[WHAT THE TASK REQUIRES] Work out the number of lines in the records that include the word "tronçon"; reply with that number alone.

Stored data

BEGIN

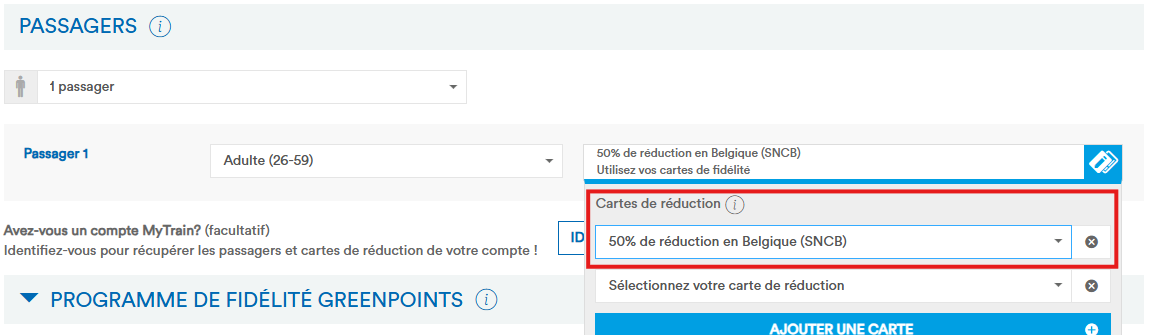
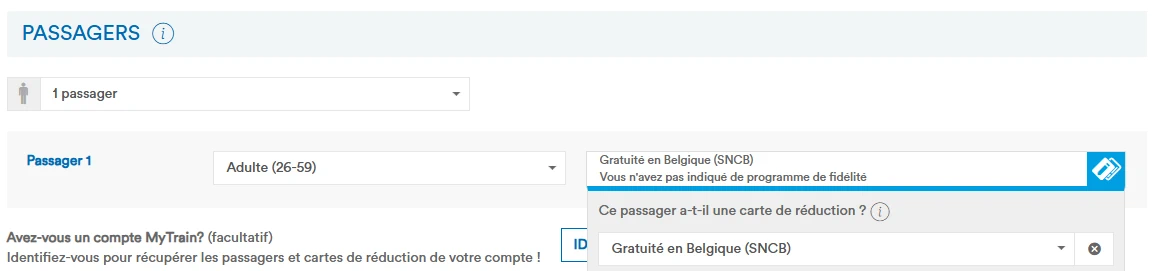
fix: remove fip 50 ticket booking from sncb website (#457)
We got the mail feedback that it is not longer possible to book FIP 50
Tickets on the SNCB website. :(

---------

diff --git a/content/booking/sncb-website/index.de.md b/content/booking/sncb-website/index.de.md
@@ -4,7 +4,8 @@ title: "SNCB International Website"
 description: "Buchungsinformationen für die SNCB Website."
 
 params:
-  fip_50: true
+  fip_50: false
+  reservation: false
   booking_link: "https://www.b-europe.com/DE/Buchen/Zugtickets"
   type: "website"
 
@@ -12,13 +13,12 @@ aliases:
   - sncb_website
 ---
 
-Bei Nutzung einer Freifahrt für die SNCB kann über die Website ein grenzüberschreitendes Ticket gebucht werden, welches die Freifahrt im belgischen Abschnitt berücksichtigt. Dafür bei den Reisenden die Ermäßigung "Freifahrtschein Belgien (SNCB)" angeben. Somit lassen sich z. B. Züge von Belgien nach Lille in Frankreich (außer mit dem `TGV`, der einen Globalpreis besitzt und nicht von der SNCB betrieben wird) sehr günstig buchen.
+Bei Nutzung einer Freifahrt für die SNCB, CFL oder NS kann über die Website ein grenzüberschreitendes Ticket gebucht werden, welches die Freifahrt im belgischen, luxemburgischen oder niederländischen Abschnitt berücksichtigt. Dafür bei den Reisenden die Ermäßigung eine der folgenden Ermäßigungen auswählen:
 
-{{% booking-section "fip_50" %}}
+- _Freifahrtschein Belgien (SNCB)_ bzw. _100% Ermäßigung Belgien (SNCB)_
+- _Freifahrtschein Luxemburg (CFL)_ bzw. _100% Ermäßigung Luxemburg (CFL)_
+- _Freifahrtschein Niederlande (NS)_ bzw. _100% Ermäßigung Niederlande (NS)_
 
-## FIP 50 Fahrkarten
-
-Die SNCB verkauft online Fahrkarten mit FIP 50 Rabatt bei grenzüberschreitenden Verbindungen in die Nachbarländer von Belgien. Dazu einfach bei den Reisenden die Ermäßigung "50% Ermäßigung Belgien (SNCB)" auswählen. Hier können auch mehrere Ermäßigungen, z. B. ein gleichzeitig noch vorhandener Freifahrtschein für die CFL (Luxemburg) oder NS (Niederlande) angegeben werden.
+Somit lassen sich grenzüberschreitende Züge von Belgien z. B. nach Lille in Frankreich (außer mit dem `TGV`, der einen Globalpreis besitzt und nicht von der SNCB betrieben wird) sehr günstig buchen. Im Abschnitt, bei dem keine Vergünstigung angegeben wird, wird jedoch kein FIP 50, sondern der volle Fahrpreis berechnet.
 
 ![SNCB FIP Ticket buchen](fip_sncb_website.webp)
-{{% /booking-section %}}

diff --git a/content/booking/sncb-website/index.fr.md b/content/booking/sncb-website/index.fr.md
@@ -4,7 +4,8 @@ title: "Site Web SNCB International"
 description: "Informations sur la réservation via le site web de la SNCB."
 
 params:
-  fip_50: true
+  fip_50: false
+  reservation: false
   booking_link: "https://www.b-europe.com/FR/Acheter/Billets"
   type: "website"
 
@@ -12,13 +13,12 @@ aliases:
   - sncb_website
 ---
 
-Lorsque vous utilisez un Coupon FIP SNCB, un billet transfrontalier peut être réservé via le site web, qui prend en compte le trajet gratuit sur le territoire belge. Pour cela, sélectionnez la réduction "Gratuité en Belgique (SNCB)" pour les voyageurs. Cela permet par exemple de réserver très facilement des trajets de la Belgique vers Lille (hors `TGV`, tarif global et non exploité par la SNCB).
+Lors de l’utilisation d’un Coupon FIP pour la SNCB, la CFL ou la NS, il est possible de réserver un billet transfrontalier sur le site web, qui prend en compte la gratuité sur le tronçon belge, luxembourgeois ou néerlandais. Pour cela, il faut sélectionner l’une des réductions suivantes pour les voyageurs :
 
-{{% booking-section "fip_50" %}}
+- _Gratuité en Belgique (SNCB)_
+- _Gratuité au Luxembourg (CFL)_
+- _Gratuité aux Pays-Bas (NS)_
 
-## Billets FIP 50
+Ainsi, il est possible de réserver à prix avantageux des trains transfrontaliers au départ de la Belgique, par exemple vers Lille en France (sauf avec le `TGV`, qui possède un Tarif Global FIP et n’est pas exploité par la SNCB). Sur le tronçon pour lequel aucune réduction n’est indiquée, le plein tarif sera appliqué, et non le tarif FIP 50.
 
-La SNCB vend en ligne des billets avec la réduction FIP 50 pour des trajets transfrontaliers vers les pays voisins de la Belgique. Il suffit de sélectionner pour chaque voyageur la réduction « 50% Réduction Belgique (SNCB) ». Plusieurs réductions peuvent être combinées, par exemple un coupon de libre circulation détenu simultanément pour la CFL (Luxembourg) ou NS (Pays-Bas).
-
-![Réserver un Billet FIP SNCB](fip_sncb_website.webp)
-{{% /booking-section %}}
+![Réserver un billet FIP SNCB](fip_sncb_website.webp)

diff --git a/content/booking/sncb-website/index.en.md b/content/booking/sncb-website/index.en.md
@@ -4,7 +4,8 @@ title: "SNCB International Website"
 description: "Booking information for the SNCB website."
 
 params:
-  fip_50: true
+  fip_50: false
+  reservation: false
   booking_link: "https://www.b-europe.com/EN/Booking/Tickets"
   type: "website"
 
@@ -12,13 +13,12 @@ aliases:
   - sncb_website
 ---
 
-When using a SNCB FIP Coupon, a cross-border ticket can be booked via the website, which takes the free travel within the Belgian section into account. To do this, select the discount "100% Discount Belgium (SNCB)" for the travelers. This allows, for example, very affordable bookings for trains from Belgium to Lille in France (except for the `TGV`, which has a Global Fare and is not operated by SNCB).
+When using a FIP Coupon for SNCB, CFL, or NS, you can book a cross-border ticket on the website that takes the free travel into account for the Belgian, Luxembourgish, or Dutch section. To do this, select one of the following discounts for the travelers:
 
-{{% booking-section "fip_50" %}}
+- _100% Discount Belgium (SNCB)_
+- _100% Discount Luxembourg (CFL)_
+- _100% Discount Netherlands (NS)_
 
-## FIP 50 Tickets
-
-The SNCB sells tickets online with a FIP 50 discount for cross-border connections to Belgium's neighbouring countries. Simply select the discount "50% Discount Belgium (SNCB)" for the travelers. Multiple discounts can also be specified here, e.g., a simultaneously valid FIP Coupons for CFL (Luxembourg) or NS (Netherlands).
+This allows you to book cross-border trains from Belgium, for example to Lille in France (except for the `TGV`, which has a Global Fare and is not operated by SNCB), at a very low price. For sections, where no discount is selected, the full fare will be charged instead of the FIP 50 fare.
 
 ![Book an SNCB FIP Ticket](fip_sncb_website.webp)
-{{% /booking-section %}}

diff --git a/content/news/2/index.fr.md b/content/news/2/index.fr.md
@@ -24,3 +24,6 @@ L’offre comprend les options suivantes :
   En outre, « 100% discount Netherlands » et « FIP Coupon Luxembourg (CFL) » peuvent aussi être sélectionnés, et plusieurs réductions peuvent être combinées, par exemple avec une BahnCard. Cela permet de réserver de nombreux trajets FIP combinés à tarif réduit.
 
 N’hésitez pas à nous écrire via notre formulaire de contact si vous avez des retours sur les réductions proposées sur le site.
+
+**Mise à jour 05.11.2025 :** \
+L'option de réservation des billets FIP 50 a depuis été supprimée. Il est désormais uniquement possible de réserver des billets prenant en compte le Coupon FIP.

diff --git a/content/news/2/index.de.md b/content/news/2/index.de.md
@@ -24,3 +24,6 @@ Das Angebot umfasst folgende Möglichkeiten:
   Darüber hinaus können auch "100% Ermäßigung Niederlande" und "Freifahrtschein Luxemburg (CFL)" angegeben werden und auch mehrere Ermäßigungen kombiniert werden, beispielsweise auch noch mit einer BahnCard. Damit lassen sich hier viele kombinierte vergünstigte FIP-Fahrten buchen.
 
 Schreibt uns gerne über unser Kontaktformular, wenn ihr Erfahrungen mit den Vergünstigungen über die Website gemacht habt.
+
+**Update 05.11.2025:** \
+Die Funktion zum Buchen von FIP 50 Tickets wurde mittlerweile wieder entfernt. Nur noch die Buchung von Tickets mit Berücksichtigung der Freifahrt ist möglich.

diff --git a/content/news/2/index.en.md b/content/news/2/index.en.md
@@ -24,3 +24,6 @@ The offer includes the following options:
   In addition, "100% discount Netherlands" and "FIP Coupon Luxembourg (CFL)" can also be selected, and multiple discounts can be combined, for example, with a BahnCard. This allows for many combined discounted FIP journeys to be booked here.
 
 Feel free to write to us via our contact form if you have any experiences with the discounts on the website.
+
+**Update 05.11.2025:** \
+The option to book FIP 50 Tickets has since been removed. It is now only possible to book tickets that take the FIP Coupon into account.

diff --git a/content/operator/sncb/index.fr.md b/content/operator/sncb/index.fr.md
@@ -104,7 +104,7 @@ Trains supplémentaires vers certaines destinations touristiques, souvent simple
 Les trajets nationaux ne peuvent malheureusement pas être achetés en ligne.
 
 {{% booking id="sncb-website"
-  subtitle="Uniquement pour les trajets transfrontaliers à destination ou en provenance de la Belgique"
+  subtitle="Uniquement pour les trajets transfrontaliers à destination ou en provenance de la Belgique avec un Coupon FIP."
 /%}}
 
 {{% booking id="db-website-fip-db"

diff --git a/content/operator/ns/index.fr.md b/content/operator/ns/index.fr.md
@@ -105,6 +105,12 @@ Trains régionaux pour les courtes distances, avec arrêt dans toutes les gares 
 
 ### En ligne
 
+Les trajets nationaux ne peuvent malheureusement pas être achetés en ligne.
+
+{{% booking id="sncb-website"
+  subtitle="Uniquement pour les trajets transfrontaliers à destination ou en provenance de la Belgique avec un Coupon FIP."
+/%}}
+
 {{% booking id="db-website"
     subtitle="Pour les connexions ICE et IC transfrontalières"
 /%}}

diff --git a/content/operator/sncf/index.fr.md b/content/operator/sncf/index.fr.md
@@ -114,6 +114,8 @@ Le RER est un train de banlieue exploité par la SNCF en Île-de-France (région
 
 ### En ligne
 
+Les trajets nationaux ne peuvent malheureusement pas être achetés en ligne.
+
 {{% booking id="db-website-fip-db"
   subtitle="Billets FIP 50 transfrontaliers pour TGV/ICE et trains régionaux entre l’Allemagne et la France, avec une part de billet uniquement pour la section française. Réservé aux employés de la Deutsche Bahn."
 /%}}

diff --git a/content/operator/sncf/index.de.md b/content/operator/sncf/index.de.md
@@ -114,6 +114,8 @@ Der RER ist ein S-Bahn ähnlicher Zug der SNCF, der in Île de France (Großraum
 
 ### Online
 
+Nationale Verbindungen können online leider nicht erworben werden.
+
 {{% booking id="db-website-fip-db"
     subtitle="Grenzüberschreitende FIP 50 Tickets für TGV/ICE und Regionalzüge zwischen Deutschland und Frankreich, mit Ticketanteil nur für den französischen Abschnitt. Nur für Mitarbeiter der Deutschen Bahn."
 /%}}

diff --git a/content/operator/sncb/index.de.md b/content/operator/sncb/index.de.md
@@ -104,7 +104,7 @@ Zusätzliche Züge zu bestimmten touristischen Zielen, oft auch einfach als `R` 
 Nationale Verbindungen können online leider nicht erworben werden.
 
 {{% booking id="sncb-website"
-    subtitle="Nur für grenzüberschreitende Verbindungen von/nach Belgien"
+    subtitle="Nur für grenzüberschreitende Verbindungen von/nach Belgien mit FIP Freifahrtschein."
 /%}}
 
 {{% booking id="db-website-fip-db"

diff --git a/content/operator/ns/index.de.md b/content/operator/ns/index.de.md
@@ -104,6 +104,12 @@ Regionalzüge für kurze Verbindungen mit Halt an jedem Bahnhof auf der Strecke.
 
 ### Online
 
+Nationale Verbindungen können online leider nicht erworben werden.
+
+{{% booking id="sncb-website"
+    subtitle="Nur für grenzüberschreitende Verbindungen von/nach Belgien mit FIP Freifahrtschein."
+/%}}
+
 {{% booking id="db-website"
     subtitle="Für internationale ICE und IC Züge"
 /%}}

END

[RESPONSE TO THIS EXERCISE] 2